Few monikers have seen the type of inversion as “nerd.” Although this label to those fixated and adept at all things technical was initially considered a dis, it is most certainly a title for the cool and esteemed in modern day society. While this is not the reason for Dongjae “Krystofer” Kim’s work with NASA, his association with this science and tech icon has increased his acclaim in nerd fandom. His work for this heralded organization has appeared in Time Magazine, the New York Times, and a number of the most well-known publications in existence as well as YouTube hits numbering in the multimillions. It’s a mutually cherished relationship as Krystofer relates, “NASA is the best place to work. I always joke that I found the perfect job right out of college and I’ve peaked. The people are lovely. The work culture and everything is very progressive, not at all what people expect from a government organization. There’s an almost indescribable feeling of driving by a big NASA logo on your morning commute.”

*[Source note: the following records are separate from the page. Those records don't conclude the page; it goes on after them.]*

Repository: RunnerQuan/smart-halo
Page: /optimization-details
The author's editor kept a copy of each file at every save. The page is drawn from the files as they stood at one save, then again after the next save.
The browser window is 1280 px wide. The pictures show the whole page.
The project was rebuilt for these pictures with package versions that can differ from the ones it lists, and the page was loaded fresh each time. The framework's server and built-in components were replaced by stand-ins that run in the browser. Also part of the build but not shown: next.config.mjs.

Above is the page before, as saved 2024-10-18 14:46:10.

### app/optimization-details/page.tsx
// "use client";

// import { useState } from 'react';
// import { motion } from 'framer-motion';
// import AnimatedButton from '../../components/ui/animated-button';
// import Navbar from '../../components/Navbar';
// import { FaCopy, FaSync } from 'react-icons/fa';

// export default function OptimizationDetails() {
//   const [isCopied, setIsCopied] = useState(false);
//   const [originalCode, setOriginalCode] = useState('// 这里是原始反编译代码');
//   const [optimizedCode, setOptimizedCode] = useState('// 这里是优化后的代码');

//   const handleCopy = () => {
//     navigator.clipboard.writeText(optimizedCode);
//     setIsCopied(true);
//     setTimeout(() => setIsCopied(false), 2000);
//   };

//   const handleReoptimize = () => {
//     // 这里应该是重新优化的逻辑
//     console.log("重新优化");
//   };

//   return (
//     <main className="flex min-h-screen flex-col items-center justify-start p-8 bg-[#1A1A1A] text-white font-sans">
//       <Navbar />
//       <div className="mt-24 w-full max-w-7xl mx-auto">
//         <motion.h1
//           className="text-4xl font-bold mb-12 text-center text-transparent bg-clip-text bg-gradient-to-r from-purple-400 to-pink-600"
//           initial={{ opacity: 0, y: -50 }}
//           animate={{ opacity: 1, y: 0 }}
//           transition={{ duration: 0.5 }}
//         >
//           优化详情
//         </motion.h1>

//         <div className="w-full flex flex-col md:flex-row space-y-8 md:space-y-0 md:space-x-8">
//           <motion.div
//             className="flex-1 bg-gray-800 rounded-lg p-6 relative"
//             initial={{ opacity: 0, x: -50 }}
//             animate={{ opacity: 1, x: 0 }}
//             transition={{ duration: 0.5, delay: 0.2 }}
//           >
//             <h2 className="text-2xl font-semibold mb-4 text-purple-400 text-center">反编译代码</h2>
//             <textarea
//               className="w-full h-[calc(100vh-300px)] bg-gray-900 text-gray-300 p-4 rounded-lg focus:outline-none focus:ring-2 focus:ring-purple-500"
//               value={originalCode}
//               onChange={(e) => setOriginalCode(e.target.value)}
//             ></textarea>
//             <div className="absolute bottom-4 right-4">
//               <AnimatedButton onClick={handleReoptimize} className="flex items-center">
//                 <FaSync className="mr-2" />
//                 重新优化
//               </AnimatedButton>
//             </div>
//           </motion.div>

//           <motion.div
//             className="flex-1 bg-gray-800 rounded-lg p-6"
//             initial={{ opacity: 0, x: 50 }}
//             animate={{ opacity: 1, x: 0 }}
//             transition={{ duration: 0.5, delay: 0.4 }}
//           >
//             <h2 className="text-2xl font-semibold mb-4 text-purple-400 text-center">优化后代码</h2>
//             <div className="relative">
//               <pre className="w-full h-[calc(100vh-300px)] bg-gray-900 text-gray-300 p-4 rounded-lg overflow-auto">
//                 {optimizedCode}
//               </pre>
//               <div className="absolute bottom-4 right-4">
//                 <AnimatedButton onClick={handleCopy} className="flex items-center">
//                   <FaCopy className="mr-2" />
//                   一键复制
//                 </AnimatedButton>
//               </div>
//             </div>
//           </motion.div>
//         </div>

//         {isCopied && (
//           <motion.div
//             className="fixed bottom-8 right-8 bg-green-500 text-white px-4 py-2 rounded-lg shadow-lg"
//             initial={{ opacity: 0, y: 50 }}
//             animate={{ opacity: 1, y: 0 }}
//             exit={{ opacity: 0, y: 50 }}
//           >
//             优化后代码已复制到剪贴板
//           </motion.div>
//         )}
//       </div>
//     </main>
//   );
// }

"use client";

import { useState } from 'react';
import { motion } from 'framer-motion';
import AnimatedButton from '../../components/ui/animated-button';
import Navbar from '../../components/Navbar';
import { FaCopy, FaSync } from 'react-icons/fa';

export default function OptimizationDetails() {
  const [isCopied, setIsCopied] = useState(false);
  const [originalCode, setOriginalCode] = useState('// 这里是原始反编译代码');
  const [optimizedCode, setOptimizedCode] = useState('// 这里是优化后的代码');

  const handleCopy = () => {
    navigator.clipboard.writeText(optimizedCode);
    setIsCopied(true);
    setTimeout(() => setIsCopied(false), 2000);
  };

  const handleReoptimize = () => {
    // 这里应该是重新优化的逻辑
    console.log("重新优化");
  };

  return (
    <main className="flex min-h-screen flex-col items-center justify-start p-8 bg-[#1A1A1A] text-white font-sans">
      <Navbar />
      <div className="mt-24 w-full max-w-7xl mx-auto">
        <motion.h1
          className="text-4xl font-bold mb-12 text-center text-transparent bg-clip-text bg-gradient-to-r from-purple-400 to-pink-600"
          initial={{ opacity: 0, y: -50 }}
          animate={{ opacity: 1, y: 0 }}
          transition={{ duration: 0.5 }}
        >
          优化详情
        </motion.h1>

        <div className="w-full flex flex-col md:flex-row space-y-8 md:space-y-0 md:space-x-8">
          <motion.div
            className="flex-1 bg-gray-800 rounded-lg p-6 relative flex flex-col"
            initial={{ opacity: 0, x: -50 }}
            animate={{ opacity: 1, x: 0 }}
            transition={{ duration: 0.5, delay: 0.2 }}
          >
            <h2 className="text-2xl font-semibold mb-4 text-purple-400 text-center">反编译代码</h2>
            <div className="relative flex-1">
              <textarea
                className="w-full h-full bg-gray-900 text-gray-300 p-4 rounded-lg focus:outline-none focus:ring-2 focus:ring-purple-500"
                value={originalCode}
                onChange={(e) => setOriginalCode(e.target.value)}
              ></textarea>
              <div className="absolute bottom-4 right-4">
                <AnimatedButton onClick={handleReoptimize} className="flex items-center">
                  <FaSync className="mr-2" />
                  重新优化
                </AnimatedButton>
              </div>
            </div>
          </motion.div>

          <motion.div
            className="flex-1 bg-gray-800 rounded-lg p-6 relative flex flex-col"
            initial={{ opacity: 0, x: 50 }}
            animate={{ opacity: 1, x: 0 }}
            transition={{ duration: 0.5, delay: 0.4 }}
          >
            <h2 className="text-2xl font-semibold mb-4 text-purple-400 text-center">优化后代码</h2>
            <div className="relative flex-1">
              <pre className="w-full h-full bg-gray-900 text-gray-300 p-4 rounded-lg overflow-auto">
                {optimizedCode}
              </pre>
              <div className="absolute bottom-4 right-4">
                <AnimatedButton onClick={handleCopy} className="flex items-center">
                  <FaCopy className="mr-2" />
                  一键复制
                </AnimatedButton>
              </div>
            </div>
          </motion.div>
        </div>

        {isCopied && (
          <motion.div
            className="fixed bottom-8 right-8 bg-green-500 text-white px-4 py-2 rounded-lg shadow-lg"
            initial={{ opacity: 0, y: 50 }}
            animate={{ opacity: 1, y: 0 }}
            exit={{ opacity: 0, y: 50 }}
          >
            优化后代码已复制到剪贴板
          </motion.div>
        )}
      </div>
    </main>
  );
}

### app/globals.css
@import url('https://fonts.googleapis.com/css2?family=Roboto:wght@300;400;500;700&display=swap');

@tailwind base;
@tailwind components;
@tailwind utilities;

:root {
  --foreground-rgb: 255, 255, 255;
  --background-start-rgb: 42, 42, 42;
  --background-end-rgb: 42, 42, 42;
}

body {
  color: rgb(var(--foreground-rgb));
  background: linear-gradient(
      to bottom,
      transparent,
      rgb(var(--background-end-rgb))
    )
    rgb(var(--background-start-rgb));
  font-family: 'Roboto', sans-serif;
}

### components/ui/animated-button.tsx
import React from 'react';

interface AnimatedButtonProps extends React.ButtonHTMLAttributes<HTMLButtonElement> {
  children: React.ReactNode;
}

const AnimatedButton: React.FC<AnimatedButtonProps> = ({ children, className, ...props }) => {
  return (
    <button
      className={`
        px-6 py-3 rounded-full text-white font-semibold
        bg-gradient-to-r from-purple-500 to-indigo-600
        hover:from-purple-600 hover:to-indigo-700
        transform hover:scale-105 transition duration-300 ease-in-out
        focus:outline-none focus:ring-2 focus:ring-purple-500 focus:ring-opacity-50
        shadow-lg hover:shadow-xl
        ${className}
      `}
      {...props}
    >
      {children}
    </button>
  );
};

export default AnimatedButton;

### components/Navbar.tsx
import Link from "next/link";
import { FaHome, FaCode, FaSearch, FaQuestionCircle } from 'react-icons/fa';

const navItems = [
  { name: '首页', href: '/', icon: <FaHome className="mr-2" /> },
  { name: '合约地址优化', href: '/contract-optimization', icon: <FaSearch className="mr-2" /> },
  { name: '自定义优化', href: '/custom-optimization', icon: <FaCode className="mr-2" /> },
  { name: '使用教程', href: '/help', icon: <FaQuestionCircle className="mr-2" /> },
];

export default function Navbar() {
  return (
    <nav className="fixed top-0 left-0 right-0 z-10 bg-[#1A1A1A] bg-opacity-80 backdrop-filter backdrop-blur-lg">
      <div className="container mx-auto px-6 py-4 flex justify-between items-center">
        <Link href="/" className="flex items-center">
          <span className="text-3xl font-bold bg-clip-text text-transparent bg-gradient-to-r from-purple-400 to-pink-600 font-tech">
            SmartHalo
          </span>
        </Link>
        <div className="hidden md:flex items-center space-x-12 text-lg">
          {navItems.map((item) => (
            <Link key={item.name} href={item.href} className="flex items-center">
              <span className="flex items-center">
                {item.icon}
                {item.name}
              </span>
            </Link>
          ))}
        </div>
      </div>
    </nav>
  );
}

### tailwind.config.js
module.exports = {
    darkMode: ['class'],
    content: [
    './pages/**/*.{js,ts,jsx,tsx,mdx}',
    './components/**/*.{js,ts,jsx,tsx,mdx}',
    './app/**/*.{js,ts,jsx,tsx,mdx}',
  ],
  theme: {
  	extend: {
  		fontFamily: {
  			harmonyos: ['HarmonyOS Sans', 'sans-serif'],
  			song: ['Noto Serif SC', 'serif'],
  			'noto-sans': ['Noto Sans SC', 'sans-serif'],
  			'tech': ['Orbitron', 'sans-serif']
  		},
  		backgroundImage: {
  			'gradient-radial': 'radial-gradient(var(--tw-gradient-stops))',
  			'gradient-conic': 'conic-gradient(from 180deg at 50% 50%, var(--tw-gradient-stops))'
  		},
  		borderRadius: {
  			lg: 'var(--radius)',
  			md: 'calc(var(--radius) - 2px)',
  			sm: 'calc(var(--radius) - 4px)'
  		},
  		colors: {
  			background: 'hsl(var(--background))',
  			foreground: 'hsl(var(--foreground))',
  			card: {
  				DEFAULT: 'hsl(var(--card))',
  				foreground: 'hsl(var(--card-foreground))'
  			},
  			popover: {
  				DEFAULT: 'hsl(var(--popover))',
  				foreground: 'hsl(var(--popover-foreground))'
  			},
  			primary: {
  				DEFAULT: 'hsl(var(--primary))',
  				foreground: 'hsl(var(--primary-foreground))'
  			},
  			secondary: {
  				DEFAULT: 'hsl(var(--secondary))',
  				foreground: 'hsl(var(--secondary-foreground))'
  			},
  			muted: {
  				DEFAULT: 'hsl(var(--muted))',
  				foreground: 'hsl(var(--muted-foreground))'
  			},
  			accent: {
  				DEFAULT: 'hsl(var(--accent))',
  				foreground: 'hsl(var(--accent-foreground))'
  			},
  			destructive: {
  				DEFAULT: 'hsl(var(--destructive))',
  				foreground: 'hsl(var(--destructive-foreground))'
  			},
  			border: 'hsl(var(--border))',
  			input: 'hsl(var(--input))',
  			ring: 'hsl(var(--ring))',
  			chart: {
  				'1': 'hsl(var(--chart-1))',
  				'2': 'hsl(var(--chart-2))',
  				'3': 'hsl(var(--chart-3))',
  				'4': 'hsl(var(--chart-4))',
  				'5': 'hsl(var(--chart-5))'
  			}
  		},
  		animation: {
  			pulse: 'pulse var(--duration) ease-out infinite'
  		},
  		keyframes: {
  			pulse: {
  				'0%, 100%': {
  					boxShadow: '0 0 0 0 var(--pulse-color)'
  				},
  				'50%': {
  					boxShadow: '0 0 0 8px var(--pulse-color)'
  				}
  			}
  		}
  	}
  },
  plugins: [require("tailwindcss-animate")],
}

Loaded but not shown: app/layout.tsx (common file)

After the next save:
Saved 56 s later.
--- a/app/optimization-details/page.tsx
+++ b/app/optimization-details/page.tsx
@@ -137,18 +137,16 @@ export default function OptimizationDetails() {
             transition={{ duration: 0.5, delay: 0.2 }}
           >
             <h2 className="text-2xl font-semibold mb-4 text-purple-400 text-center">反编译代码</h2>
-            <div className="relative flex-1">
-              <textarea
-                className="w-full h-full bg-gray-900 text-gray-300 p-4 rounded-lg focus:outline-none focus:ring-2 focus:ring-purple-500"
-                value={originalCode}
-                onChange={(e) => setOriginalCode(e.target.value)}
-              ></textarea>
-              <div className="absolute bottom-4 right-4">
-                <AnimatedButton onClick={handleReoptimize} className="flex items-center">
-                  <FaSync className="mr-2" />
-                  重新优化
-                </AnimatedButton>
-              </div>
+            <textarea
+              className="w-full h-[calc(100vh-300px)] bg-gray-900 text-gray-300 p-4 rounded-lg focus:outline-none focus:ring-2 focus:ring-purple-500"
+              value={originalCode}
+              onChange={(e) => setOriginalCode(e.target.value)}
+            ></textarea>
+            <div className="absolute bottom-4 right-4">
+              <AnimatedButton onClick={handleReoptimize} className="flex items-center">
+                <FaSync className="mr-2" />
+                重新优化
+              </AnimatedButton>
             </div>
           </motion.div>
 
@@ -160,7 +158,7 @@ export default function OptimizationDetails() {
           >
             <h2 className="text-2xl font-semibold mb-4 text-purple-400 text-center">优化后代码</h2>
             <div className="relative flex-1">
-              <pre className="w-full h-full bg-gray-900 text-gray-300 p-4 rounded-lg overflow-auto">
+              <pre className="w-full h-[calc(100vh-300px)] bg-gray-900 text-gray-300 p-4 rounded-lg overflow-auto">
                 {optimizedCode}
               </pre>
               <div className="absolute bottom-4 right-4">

Kim has been at NASA since 2015 when he was hired by Wade Sisler, Executive Producer for Department of Communications at NASA Goddard Space Center and Conceptual Image Lab team. Working as lead animator with producer Genna Duberstein on animation projects like 2015’s “Lunar Eclipse” (which received four million views on YouTube) and 2017’s “Solar Eclipse” propelled Krystofer’s work into main stream exposure. Because these productions became public domain benefiting the science community and the general population, they were utilized by massive outlets like NatGeo and others to explain and describe these celestial occurrences. Duberstein primarily credits the ubiquitous popularity of these productions to Kim stating, “Krystofer is able to quickly grasp the science and make it accessible to a general audience. He has a fantastic sense of design and a knack for making tough topics appealing. I worked with Krystofer on a variety of science stories for the Heliophysics division at NASA’s Goddard Space Flight Center.” Some of these other projects include a two-page spread illustration in a Time Magazine Special Edition (“100 New Scientific Discoveries”), a New York Times Editorial Illustration (“One World Trade Center”), and even The NYC Downtown Short Film Festival (“The Matchbox”).
This stylized retro-feel yet full color illustrations and animation coupled with the information from NASA scientists is the perfect concoction to appeal to the masses. His work at NASA has given Krystofer a definitive cool factor for party conversations with strangers. Krystofer concedes, “I’ve always loved science. I was interested in how the world worked but I actually had some impediments to this love growing up in Korea. The Korean educational system divides students on two tracks, science/engineering or liberal arts. Because my math scores weren’t good enough at the end of middle school, I was not allowed take the Science track. I was always self-educating myself in scientific topics. I think this viewpoint of looking into science topics from an outsider’s perspective, always struggling to understand hard concepts and had to teach myself to gain understanding, was a great practice in being the conveyer of conceptual scientific topics to general public. I stand somewhere in between the scientists and the general public and be able to liaison. I’ve found my niche in an environment that I enjoy and find fulfilling.”